### PROMPT
Report each line of the data that contains the string "lean".

### ENTRIES PROVIDED

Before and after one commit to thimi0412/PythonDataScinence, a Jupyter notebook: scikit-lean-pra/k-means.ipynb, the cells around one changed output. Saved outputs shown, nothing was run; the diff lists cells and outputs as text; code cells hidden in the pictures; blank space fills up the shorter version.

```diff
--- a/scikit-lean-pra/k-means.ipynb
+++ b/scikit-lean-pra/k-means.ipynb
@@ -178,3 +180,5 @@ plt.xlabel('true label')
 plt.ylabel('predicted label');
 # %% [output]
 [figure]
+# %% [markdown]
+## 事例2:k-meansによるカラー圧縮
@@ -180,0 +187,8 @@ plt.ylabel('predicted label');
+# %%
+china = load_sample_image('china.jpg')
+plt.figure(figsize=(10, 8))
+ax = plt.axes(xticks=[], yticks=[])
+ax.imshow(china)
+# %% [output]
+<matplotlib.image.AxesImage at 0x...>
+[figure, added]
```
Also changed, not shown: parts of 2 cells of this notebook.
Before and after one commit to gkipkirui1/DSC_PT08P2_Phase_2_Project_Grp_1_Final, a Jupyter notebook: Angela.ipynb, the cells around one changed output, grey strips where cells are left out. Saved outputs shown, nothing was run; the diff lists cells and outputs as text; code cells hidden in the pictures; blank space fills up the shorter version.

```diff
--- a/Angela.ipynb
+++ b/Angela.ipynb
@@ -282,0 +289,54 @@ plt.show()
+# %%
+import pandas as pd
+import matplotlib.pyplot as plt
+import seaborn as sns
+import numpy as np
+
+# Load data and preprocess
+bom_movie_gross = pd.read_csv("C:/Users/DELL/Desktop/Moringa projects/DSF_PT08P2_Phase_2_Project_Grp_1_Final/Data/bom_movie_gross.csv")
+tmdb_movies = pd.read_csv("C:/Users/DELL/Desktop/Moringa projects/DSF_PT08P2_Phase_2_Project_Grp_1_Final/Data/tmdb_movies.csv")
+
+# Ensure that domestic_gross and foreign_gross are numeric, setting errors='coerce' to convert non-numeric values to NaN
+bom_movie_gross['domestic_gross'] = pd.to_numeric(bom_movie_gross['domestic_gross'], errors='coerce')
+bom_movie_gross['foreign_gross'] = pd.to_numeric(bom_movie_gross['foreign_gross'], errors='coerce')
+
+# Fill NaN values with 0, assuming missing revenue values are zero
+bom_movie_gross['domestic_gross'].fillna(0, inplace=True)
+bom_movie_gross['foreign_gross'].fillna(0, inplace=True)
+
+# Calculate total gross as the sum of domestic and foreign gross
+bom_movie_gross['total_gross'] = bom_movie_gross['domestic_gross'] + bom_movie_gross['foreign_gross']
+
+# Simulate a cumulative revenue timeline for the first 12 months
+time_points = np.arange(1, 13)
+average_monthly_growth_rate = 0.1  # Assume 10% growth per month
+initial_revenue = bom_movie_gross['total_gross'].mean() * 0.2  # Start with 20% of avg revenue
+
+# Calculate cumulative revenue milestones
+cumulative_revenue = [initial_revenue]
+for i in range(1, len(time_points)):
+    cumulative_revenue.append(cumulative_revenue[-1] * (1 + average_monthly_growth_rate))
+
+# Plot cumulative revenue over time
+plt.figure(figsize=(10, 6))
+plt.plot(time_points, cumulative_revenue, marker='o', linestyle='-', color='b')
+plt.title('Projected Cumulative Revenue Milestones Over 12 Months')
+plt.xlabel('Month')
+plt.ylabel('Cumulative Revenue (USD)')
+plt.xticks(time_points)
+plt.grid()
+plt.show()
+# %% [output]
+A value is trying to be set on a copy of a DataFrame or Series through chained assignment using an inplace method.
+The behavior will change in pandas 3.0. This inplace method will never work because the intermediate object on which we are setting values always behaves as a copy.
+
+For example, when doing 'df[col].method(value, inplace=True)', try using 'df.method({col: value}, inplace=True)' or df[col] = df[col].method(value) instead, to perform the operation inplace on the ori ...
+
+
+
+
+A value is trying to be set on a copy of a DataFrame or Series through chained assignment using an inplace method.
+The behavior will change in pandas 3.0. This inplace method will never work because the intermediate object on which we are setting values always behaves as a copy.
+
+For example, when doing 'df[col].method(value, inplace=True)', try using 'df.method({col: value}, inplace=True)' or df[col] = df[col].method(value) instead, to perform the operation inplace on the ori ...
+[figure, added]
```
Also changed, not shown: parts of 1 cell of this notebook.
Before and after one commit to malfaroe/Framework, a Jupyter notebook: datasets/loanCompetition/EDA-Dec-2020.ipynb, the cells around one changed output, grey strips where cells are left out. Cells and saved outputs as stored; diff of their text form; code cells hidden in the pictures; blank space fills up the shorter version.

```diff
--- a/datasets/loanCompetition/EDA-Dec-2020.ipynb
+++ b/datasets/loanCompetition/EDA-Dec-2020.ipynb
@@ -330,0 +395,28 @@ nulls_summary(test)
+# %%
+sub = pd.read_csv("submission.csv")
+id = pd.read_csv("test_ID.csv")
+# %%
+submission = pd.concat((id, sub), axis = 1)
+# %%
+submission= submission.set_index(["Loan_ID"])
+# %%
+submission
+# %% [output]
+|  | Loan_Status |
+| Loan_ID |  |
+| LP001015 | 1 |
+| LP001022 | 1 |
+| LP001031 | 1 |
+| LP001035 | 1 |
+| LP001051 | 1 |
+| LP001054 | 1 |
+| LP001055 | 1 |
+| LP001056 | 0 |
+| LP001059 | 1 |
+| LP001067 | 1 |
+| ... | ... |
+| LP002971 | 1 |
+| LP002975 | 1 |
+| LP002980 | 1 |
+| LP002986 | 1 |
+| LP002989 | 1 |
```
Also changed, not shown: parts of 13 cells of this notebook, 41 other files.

### RESULT BELOW
Before and after one commit to thimi0412/PythonDataScinence, a Jupyter notebook: scikit-lean-pra/k-means.ipynb, the cells around one changed output. Saved outputs shown, nothing was run; the diff lists cells and outputs as text; code cells hidden in the pictures; blank space fills up the shorter version.
--- a/scikit-lean-pra/k-means.ipynb
+++ b/scikit-lean-pra/k-means.ipynb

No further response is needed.